daily for 10 or 30 consecutive days or every other day for seven or 14 exposures. Cell-surface-antigen expression did not change on thymocytes, splenocytes, or bone marrow cells, but the contact-hypersensitivity response was inhibited (Punareewattana et al., 2000). The splenic macrophage-chemiluminescent response was depressed 2 and 10 days after exposure. Phagocytic ability of macrophages was not inhibited. Antibody production, as demonstrated by a plaque-forming cell assay, decreased after 10 consecutive days of exposure (Punareewattana et al., 2001).

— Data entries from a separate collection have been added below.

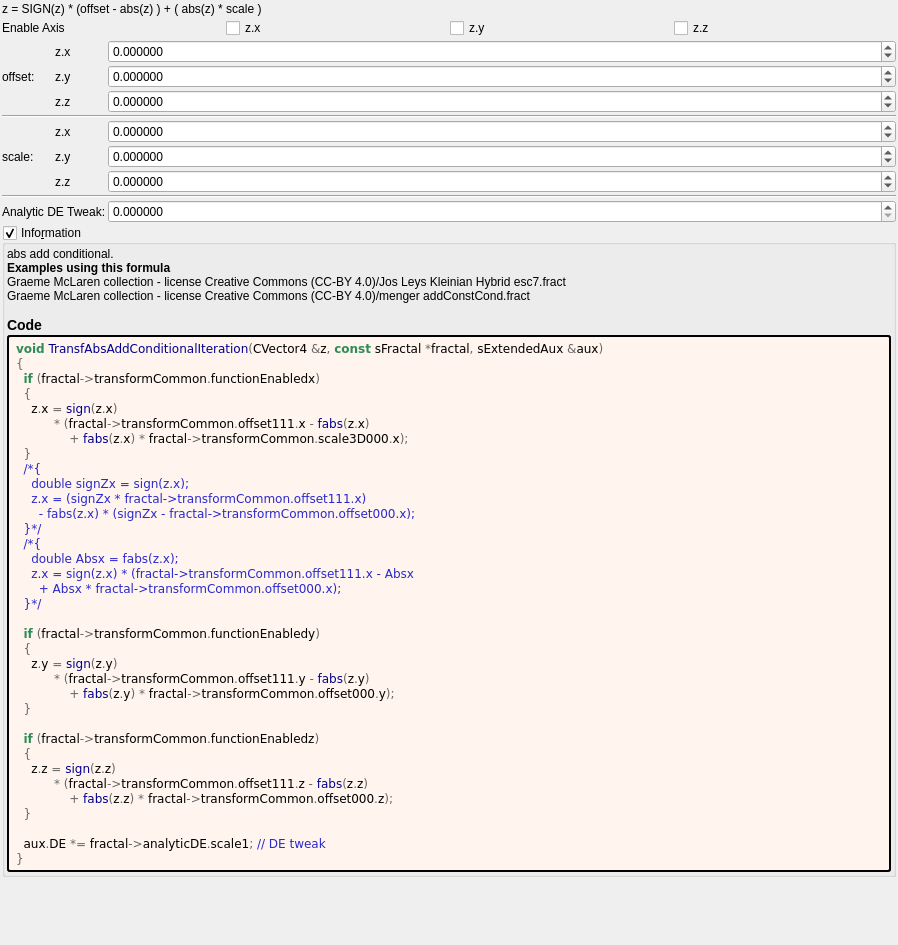
Above: mandelbulber2/formula/ui/transf_abs_add_conditional.ui from buddhi1980/mandelbulber2 before the change. Below: the same form after it.
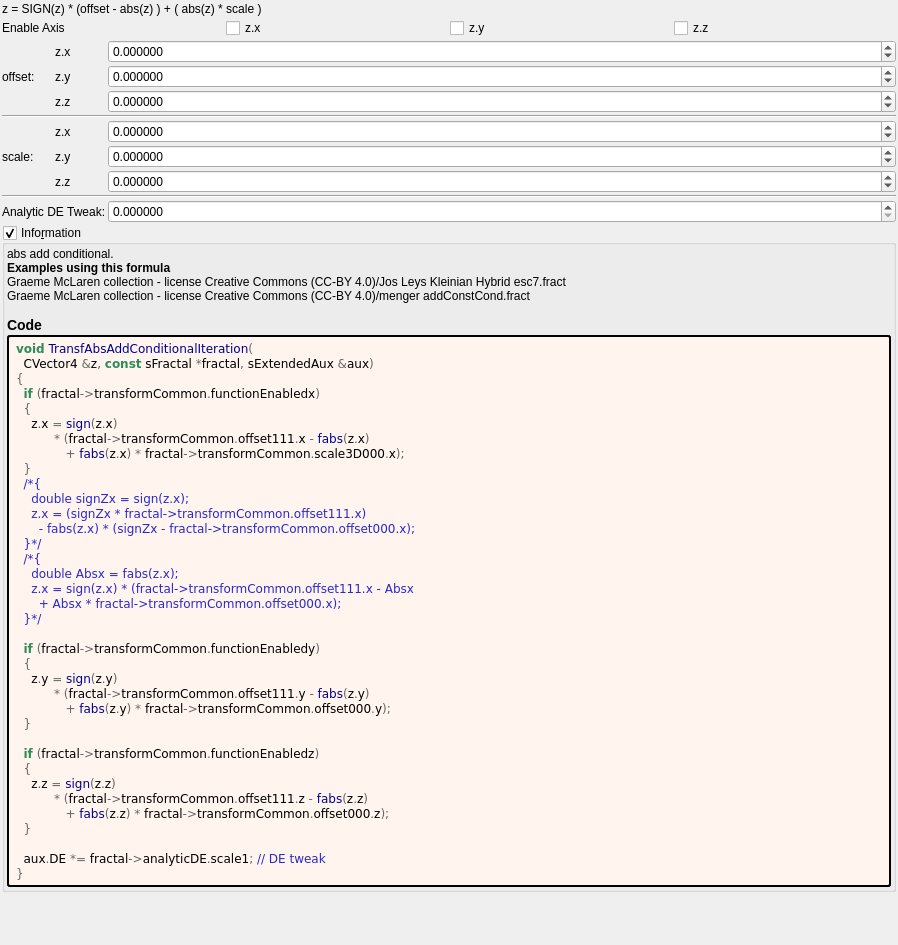
That is the form after the change. Custom widgets are drawn as their Qt base class.

Diff of the .ui file:
```diff
--- a/mandelbulber2/formula/ui/transf_abs_add_conditional.ui
+++ b/mandelbulber2/formula/ui/transf_abs_add_conditional.ui
@@ -403,13 +403,14 @@
         </property>
         <property name="text">
          <string notr="true">&lt;body style=&quot;background-color:#fff5ee&quot;&gt;
-&lt;pre style=&quot;color:#000000; background-color:#fff5ee;  font-family:'Courier New',monospace;&quot;&gt;&lt;span style=&quot;color:#2e8b57; font-weight:bold&quot;&gt;void&lt;/span&gt; &lt;span style=&quot;color:#00008f&quot;&gt;TransfAbsAddConditionalIteration&lt;/span&gt;&lt;span style=&quot;color:#676767&quot;&gt;(&lt;/span&gt;CVector4 &lt;span style=&quot;color:#676767&quot;&gt;&amp;amp;&lt;/span&gt;z&lt;span style=&quot;color:#676767&quot;&gt;,&lt;/span&gt; &lt;span style=&quot;color:#2e8b57; font-weight:bold&quot;&gt;const&lt;/span&gt; sFractal &lt;span style=&quot;color:#676767&quot;&gt;*&lt;/span&gt;fractal&lt;span style=&quot;color:#676767&quot;&gt;,&lt;/span&gt; sExtendedAux &lt;span style=&quot;color:#676767&quot;&gt;&amp;amp;&lt;/span&gt;aux&lt;span style=&quot;color:#676767&quot;&gt;)&lt;/span&gt;
+&lt;pre style=&quot;color:#000000; background-color:#fff5ee;  font-family:'Courier New',monospace;&quot;&gt;&lt;span style=&quot;color:#2e8b57; font-weight:bold&quot;&gt;void&lt;/span&gt; &lt;span style=&quot;color:#00008f&quot;&gt;TransfAbsAddConditionalIteration&lt;/span&gt;&lt;span style=&quot;color:#676767&quot;&gt;(&lt;/span&gt;
+  CVector4 &lt;span style=&quot;color:#676767&quot;&gt;&amp;amp;&lt;/span&gt;z&lt;span style=&quot;color:#676767&quot;&gt;,&lt;/span&gt; &lt;span style=&quot;color:#2e8b57; font-weight:bold&quot;&gt;const&lt;/span&gt; sFractal &lt;span style=&quot;color:#676767&quot;&gt;*&lt;/span&gt;fractal&lt;span style=&quot;color:#676767&quot;&gt;,&lt;/span&gt; sExtendedAux &lt;span style=&quot;color:#676767&quot;&gt;&amp;amp;&lt;/span&gt;aux&lt;span style=&quot;color:#676767&quot;&gt;)&lt;/span&gt;
 &lt;span style=&quot;color:#676767&quot;&gt;{&lt;/span&gt;
   &lt;span style=&quot;color:#2e8b57; font-weight:bold&quot;&gt;if&lt;/span&gt; &lt;span style=&quot;color:#676767&quot;&gt;(&lt;/span&gt;fractal&lt;span style=&quot;color:#676767&quot;&gt;-&amp;gt;&lt;/span&gt;transformCommon&lt;span style=&quot;color:#676767&quot;&gt;.&lt;/span&gt;functionEnabledx&lt;span style=&quot;color:#676767&quot;&gt;)&lt;/span&gt;
   &lt;span style=&quot;color:#676767&quot;&gt;{&lt;/span&gt;
     z&lt;span style=&quot;color:#676767&quot;&gt;.&lt;/span&gt;x &lt;span style=&quot;color:#676767&quot;&gt;=&lt;/span&gt; &lt;span style=&quot;color:#00008f&quot;&gt;sign&lt;/span&gt;&lt;span style=&quot;color:#676767&quot;&gt;(&lt;/span&gt;z&lt;span style=&quot;color:#676767&quot;&gt;.&lt;/span&gt;x&lt;span style=&quot;color:#676767&quot;&gt;)&lt;/span&gt;
           &lt;span style=&quot;color:#676767&quot;&gt;* (&lt;/span&gt;fractal&lt;span style=&quot;color:#676767&quot;&gt;-&amp;gt;&lt;/span&gt;transformCommon&lt;span style=&quot;color:#676767&quot;&gt;.&lt;/span&gt;offset111&lt;span style=&quot;color:#676767&quot;&gt;.&lt;/span&gt;x &lt;span style=&quot;color:#676767&quot;&gt;-&lt;/span&gt; &lt;span style=&quot;color:#00008f&quot;&gt;fabs&lt;/span&gt;&lt;span style=&quot;color:#676767&quot;&gt;(&lt;/span&gt;z&lt;span style=&quot;color:#676767&quot;&gt;.&lt;/span&gt;x&lt;span style=&quot;color:#676767&quot;&gt;)&lt;/span&gt;
-              &lt;span style=&quot;color:#676767&quot;&gt;+&lt;/span&gt; &lt;span style=&quot;color:#00008f&quot;&gt;fabs&lt;/span&gt;&lt;span style=&quot;color:#676767&quot;&gt;(&lt;/span&gt;z&lt;span style=&quot;color:#676767&quot;&gt;.&lt;/span&gt;x&lt;span style=&quot;color:#676767&quot;&gt;) *&lt;/span&gt; fractal&lt;span style=&quot;color:#676767&quot;&gt;-&amp;gt;&lt;/span&gt;transformCommon&lt;span style=&quot;color:#676767&quot;&gt;.&lt;/span&gt;scale3D000&lt;span style=&quot;color:#676767&quot;&gt;.&lt;/span&gt;x&lt;span style=&quot;color:#676767&quot;&gt;);&lt;/span&gt;
+             &lt;span style=&quot;color:#676767&quot;&gt;+&lt;/span&gt; &lt;span style=&quot;color:#00008f&quot;&gt;fabs&lt;/span&gt;&lt;span style=&quot;color:#676767&quot;&gt;(&lt;/span&gt;z&lt;span style=&quot;color:#676767&quot;&gt;.&lt;/span&gt;x&lt;span style=&quot;color:#676767&quot;&gt;) *&lt;/span&gt; fractal&lt;span style=&quot;color:#676767&quot;&gt;-&amp;gt;&lt;/span&gt;transformCommon&lt;span style=&quot;color:#676767&quot;&gt;.&lt;/span&gt;scale3D000&lt;span style=&quot;color:#676767&quot;&gt;.&lt;/span&gt;x&lt;span style=&quot;color:#676767&quot;&gt;);&lt;/span&gt;
   &lt;span style=&quot;color:#676767&quot;&gt;}&lt;/span&gt;
   &lt;span style=&quot;color:#2929cc&quot;&gt;/*{&lt;/span&gt;
 &lt;span style=&quot;color:#2929cc&quot;&gt;    double signZx = sign(z.x);&lt;/span&gt;
@@ -426,14 +427,14 @@
   &lt;span style=&quot;color:#676767&quot;&gt;{&lt;/span&gt;
     z&lt;span style=&quot;color:#676767&quot;&gt;.&lt;/span&gt;y &lt;span style=&quot;color:#676767&quot;&gt;=&lt;/span&gt; &lt;span style=&quot;color:#00008f&quot;&gt;sign&lt;/span&gt;&lt;span style=&quot;color:#676767&quot;&gt;(&lt;/span&gt;z&lt;span style=&quot;color:#676767&quot;&gt;.&lt;/span&gt;y&lt;span style=&quot;color:#676767&quot;&gt;)&lt;/span&gt;
           &lt;span style=&quot;color:#676767&quot;&gt;* (&lt;/span&gt;fractal&lt;span style=&quot;color:#676767&quot;&gt;-&amp;gt;&lt;/span&gt;transformCommon&lt;span style=&quot;color:#676767&quot;&gt;.&lt;/span&gt;offset111&lt;span style=&quot;color:#676767&quot;&gt;.&lt;/span&gt;y &lt;span style=&quot;color:#676767&quot;&gt;-&lt;/span&gt; &lt;span style=&quot;color:#00008f&quot;&gt;fabs&lt;/span&gt;&lt;span style=&quot;color:#676767&quot;&gt;(&lt;/span&gt;z&lt;span style=&quot;color:#676767&quot;&gt;.&lt;/span&gt;y&lt;span style=&quot;color:#676767&quot;&gt;)&lt;/span&gt;
-              &lt;span style=&quot;color:#676767&quot;&gt;+&lt;/span&gt; &lt;span style=&quot;color:#00008f&quot;&gt;fabs&lt;/span&gt;&lt;span style=&quot;color:#676767&quot;&gt;(&lt;/span&gt;z&lt;span style=&quot;color:#676767&quot;&gt;.&lt;/span&gt;y&lt;span style=&quot;color:#676767&quot;&gt;) *&lt;/span&gt; fractal&lt;span style=&quot;color:#676767&quot;&gt;-&amp;gt;&lt;/span&gt;transformCommon&lt;span style=&quot;color:#676767&quot;&gt;.&lt;/span&gt;offset000&lt;span style=&quot;color:#676767&quot;&gt;.&lt;/span&gt;y&lt;span style=&quot;color:#676767&quot;&gt;);&lt;/span&gt;
+             &lt;span style=&quot;color:#676767&quot;&gt;+&lt;/span&gt; &lt;span style=&quot;color:#00008f&quot;&gt;fabs&lt;/span&gt;&lt;span style=&quot;color:#676767&quot;&gt;(&lt;/span&gt;z&lt;span style=&quot;color:#676767&quot;&gt;.&lt;/span&gt;y&lt;span style=&quot;color:#676767&quot;&gt;) *&lt;/span&gt; fractal&lt;span style=&quot;color:#676767&quot;&gt;-&amp;gt;&lt;/span&gt;transformCommon&lt;span style=&quot;color:#676767&quot;&gt;.&lt;/span&gt;offset000&lt;span style=&quot;color:#676767&quot;&gt;.&lt;/span&gt;y&lt;span style=&quot;color:#676767&quot;&gt;);&lt;/span&gt;
   &lt;span style=&quot;color:#676767&quot;&gt;}&lt;/span&gt;
 
   &lt;span style=&quot;color:#2e8b57; font-weight:bold&quot;&gt;if&lt;/span&gt; &lt;span style=&quot;color:#676767&quot;&gt;(&lt;/span&gt;fractal&lt;span style=&quot;color:#676767&quot;&gt;-&amp;gt;&lt;/span&gt;transformCommon&lt;span style=&quot;color:#676767&quot;&gt;.&lt;/span&gt;functionEnabledz&lt;span style=&quot;color:#676767&quot;&gt;)&lt;/span&gt;
   &lt;span style=&quot;color:#676767&quot;&gt;{&lt;/span&gt;
     z&lt;span style=&quot;color:#676767&quot;&gt;.&lt;/span&gt;z &lt;span style=&quot;color:#676767&quot;&gt;=&lt;/span&gt; &lt;span style=&quot;color:#00008f&quot;&gt;sign&lt;/span&gt;&lt;span style=&quot;color:#676767&quot;&gt;(&lt;/span&gt;z&lt;span style=&quot;color:#676767&quot;&gt;.&lt;/span&gt;z&lt;span style=&quot;color:#676767&quot;&gt;)&lt;/span&gt;
           &lt;span style=&quot;color:#676767&quot;&gt;* (&lt;/span&gt;fractal&lt;span style=&quot;color:#676767&quot;&gt;-&amp;gt;&lt;/span&gt;transformCommon&lt;span style=&quot;color:#676767&quot;&gt;.&lt;/span&gt;offset111&lt;span style=&quot;color:#676767&quot;&gt;.&lt;/span&gt;z &lt;span style=&quot;color:#676767&quot;&gt;-&lt;/span&gt; &lt;span style=&quot;color:#00008f&quot;&gt;fabs&lt;/span&gt;&lt;span style=&quot;color:#676767&quot;&gt;(&lt;/span&gt;z&lt;span style=&quot;color:#676767&quot;&gt;.&lt;/span&gt;z&lt;span style=&quot;color:#676767&quot;&gt;)&lt;/span&gt;
-              &lt;span style=&quot;color:#676767&quot;&gt;+&lt;/span&gt; &lt;span style=&quot;color:#00008f&quot;&gt;fabs&lt;/span&gt;&lt;span style=&quot;color:#676767&quot;&gt;(&lt;/span&gt;z&lt;span style=&quot;color:#676767&quot;&gt;.&lt;/span&gt;z&lt;span style=&quot;color:#676767&quot;&gt;) *&lt;/span&gt; fractal&lt;span style=&quot;color:#676767&quot;&gt;-&amp;gt;&lt;/span&gt;transformCommon&lt;span style=&quot;color:#676767&quot;&gt;.&lt;/span&gt;offset000&lt;span style=&quot;color:#676767&quot;&gt;.&lt;/span&gt;z&lt;span style=&quot;color:#676767&quot;&gt;);&lt;/span&gt;
+             &lt;span style=&quot;color:#676767&quot;&gt;+&lt;/span&gt; &lt;span style=&quot;color:#00008f&quot;&gt;fabs&lt;/span&gt;&lt;span style=&quot;color:#676767&quot;&gt;(&lt;/span&gt;z&lt;span style=&quot;color:#676767&quot;&gt;.&lt;/span&gt;z&lt;span style=&quot;color:#676767&quot;&gt;) *&lt;/span&gt; fractal&lt;span style=&quot;color:#676767&quot;&gt;-&amp;gt;&lt;/span&gt;transformCommon&lt;span style=&quot;color:#676767&quot;&gt;.&lt;/span&gt;offset000&lt;span style=&quot;color:#676767&quot;&gt;.&lt;/span&gt;z&lt;span style=&quot;color:#676767&quot;&gt;);&lt;/span&gt;
   &lt;span style=&quot;color:#676767&quot;&gt;}&lt;/span&gt;
 
   aux&lt;span style=&quot;color:#676767&quot;&gt;.&lt;/span&gt;DE &lt;span style=&quot;color:#676767&quot;&gt;*=&lt;/span&gt; fractal&lt;span style=&quot;color:#676767&quot;&gt;-&amp;gt;&lt;/span&gt;analyticDE&lt;span style=&quot;color:#676767&quot;&gt;.&lt;/span&gt;scale1&lt;span style=&quot;color:#676767&quot;&gt;;&lt;/span&gt; &lt;span style=&quot;color:#2929cc&quot;&gt;// DE tweak&lt;/span&gt;
```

Granulomatous changes and giant cell infiltration in the liver have been observed in rodents and dogs experiencing acute fenvalerate intoxication (Okuno et al., 1986; Parker et al., 1984). Those changes, however, are thought to reflect a foreign-body response to deposition of crystals of a type of cholesterol, 2-(4-chlorophenyl)-isovalerate ester, in the liver (Miyamoto et al., 1986). The crystals are formed by microsomal carboxylesterases, and their formation is highly specific for fenvalerate (Kaneko et al., 1986, 1988).
Long-term treatment of rats and mice with pyrethroids produced a variety of liver changes, including increased liver weights (US EPA, 1988; Hallenbeck and Cunningham-Burns, 1985; Lehman, 1965); and microgranulomatous lesions (Kaneko et al., 1986; Okuno et al., 1986; Parker et al., 1983; Ray, 1991).
Blood glucose concentrations were increased by acute pyrethroid administration to rats; type II pyrethroids were more potent than type I pyrethroids (Cremer and Seville, 1982; Ray and Cremer, 1979). Thyroid weight was increased by chronic administration of resmethrin (US EPA, 1988). In addition, behavioral changes, decreased blood glucose concentrations, decreased body weights, and increased serum urea concentrations were noted in a 90-day resmethrin inhalation experiment with rats (US EPA, 1988).
Piperonyl butoxide is a microsomal mixed-function oxidase inhibitor and has been used to increase the potency of pyrethroids by decreasing their metabolism (O’Brien, 1967). Inasmuch as some of the organophosphorous insecticides inhibit esterases and pyrethroids are hydrolyzed by esterases, synergism of the actions of pyrethroids and organophosphorous insecticides might pose a hazard.
Interactions have been seen between pyrethroids and DEET. Permethrin (15, 30 or 60 mg/kg), pyridostigmine (10 mg/kg), and DEET (50, 200 or 500 mg/kg) had little or no effect on the locomotor behavior of rats when given individually (Hoy et al., 2000a). Behavioral changes were seen, however, when two of them were applied concurrently. In males, the combination of permethrin and pyridostigmine affected speed, and permethrin and DEET affected speed and thigmotaxis. No effects were seen in female rats (Hoy et al., 2000a). Hoy and colleagues (2000b) also investigated open field locomotor activity. In males pyridostigmine and DEET decreased locomotor activity, but DEET in combination with permethrin increased locomotor activity. Females treated with pyridostigmine in combination with permethrin spent more time in the center zone of the open field locomotor activity area, indicating a decrease in thigmotaxis (Hoy et al., 2000b).